Why take an approach to determining fair use that is rooted in professional consensus, rather than (for example) negotiating standards with right holders or consulting legal experts?

At the heart of this approach is the record of almost 175 years of fair use decision in the U.S. courts, showing that courts are influenced by evidence of professional consensus within communities of practice about what constitutes fair use. A good resource on this point and others relating to the growth in use of fair use best practices codes in the United States is the new book, Reclaiming Fair Use: How to Put Balance Back in Copyright Law (Aufderheide & Jaszi, 2011, University of Chicago Press). Complementary material also is available on our  fair use homepage.

For further analysis of the trends in fair use, which demonstrate the vitality of the best-practices approach, we recommend the enclosed materials:

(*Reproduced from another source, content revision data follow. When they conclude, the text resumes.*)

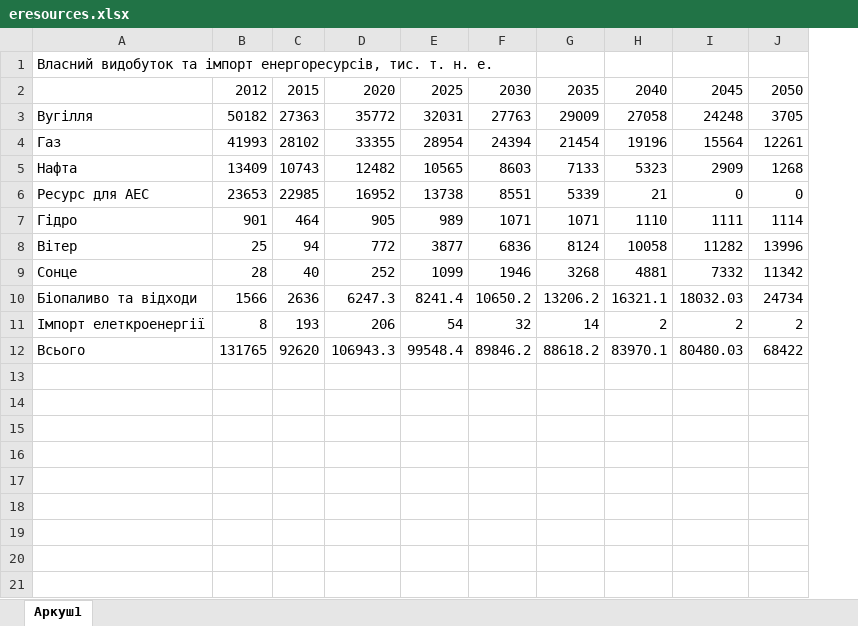
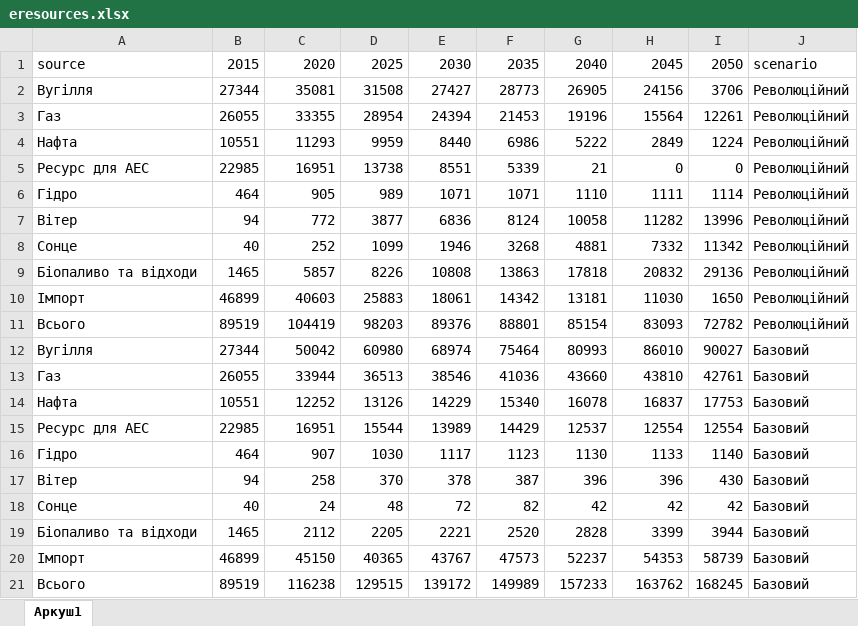
Before and after one commit to NadiaRom/ecoaction, an Excel workbook: data/eresources.xlsx, sheet Аркуш1, drawn as a sheet; values as stored, in another font and other column widths than the file's, no borders; removed rows and columns are numbered as before the commit, all else as after; the diff names each change by its address in the sheet, - before the commit and + after, or states it on an @@ line.

```diff
--- a/data/eresources.xlsx (sheet Аркуш1)
+++ b/data/eresources.xlsx (sheet Аркуш1)
-column B, row 2: 2012; row 4: 41993; rows 6-9: 23653 | 901 | 25 | 28
+column J, row 1: scenario; row 3: Революційний; rows 5-8: all Революційний
-row 1: Власний видобуток та імпорт енергоресурсів, тис. т. н. е.
-A1: (empty)
+A1: source
-row 3: Вугілля | 50182 | 27363 | 35772 | 32031 | 27763 | 29009 | 27058 | 24248 | 3705
+row 2: Вугілля | 27344 | 35081 | 31508 | 27427 | 28773 | 26905 | 24156 | 3706 | Революційний
-B3: 28102
+B3: 26055
-F3: 21454
+F3: 21453
-row 5: Нафта | 13409 | 10743 | 12482 | 10565 | 8603 | 7133 | 5323 | 2909 | 1268
+row 4: Нафта | 10551 | 11293 | 9959 | 8440 | 6986 | 5222 | 2849 | 1224 | Революційний
-C5: 16952
+C5: 16951
-row 10: Біопаливо та відходи | 1566 | 2636 | 6247.3 | 8241.4 | 10650.2 | 13206.2 | 16321.1 | 18032.03 | 24734
-row 11: Імпорт елеткроенергії | 8 | 193 | 206 | 54 | 32 | 14 | 2 | 2 | 2
-row 12: Всього | 131765 | 92620 | 106943.3 | 99548.4 | 89846.2 | 88618.2 | 83970.1 | 80480.03 | 68422
+row 9: Біопаливо та відходи | 1465 | 5857 | 8226 | 10808 | 13863 | 17818 | 20832 | 29136 | Революційний
+row 10: Імпорт | 46899 | 40603 | 25883 | 18061 | 14342 | 13181 | 11030 | 1650 | Революційний
+row 11: Всього | 89519 | 104419 | 98203 | 89376 | 88801 | 85154 | 83093 | 72782 | Революційний
+row 12: Вугілля | 27344 | 50042 | 60980 | 68974 | 75464 | 80993 | 86010 | 90027 | Базовий
+row 13: Газ | 26055 | 33944 | 36513 | 38546 | 41036 | 43660 | 43810 | 42761 | Базовий
+row 14: Нафта | 10551 | 12252 | 13126 | 14229 | 15340 | 16078 | 16837 | 17753 | Базовий
+row 15: Ресурс для АЕС | 22985 | 16951 | 15544 | 13989 | 14429 | 12537 | 12554 | 12554 | Базовий
+row 16: Гідро | 464 | 907 | 1030 | 1117 | 1123 | 1130 | 1133 | 1140 | Базовий
+row 17: Вітер | 94 | 258 | 370 | 378 | 387 | 396 | 396 | 430 | Базовий
+row 18: Сонце | 40 | 24 | 48 | 72 | 82 | 42 | 42 | 42 | Базовий
+row 19: Біопаливо та відходи | 1465 | 2112 | 2205 | 2221 | 2520 | 2828 | 3399 | 3944 | Базовий
+row 20: Імпорт | 46899 | 45150 | 40365 | 43767 | 47573 | 52237 | 54353 | 58739 | Базовий
+row 21: Всього | 89519 | 116238 | 129515 | 139172 | 149989 | 157233 | 163762 | 168245 | Базовий
```
Also changed, not shown: formulas that keep their value, 10 other files.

  • foundational article published in 2004 by legal scholar Michael Madison, entitled “A Pattern-Oriented Approach to Fair Use,” shows that judges making fair use decisions tend to bless socially beneficial patterns and practices of use, and that consequently communities that can tell a compelling story about their practices have a better chance of winning favorable fair use decisions. The fundamental insight of this article is the basis for all of the Codes of Best Practice, which endeavor to find and articulate the rationale for socially beneficial fair uses in a series of practice communities.
  • short article introducing the benefits of codes of Best Practices by copyright expert litigators Jennifer Urban (of the Berkeley Law School Samuelson Clinic) and Anthony Falzone (who directs the Stanford Fair Use Project), originally published in a special issue of The Journal of the Copyright Society of the U.S.A. devoted to the fair use doctrine today.
  • Note from the 2008-2009 volume of the Harvard Law Review, the most widely respected general legal periodical, praising the best practices approach as a moderate, practical way of securing the benefits of the doctrine to all of its beneficiaries.
  • A 2011 law review article by UCLA legal scholar Neal Netanel, describing current judicial decision-making on fair use. His point is that, increasingly, courts regard the decisive question as whether a use is “transformative” – a legal term meaning uses that repurpose copyrighted material and add significant value to it. When the answer to that question is in the affirmative, and the extent of the use is proportionate to the transformative purpose, fair use almost always triumphs. As librarians explained in shaping The Code of Best Practices in Fair Use for Academic and Research Libraries, the work they do in support of scholarship and teaching is highly transformative.
  • 2012 article by American University’s Peter Jaszi arguing that that much unlicensed use of copyrighted content in and around education (including in academic and research libraries) should, in fact, be considered transformative, within the meaning of that term as the case law has defined it; and that educators, including librarians, should embrace this way of looking at what they do if they want to achieve the full possible benefits of fair use in the current legal environment.
  • A 2001 law review article by Columbia University legal scholar Professor Kenneth Crews documenting how the use of negotiated guidelines, co-designed by rights holders with no stake in the mission of higher education or libraries, to establish fair use claims has repeatedly disappointed and frustrated educators and librarians. This research powerfully documents the cost to teachers, scholars, librarians and the public of depending on others to permit them to use their rights. And it is a reminder of why the 1976 Classroom Photocopying Guidelines cannot be a template for fair use standards for other technological environments.
  • Can copying an article be “transformative”? This memo by the U.S. Patent and Trademark Office, explaining why its own copying is legal under fair use, is helpful in understanding the importance of context to establish transformativeness, or “a new and different purpose than for which it was created,” in determining a fair use.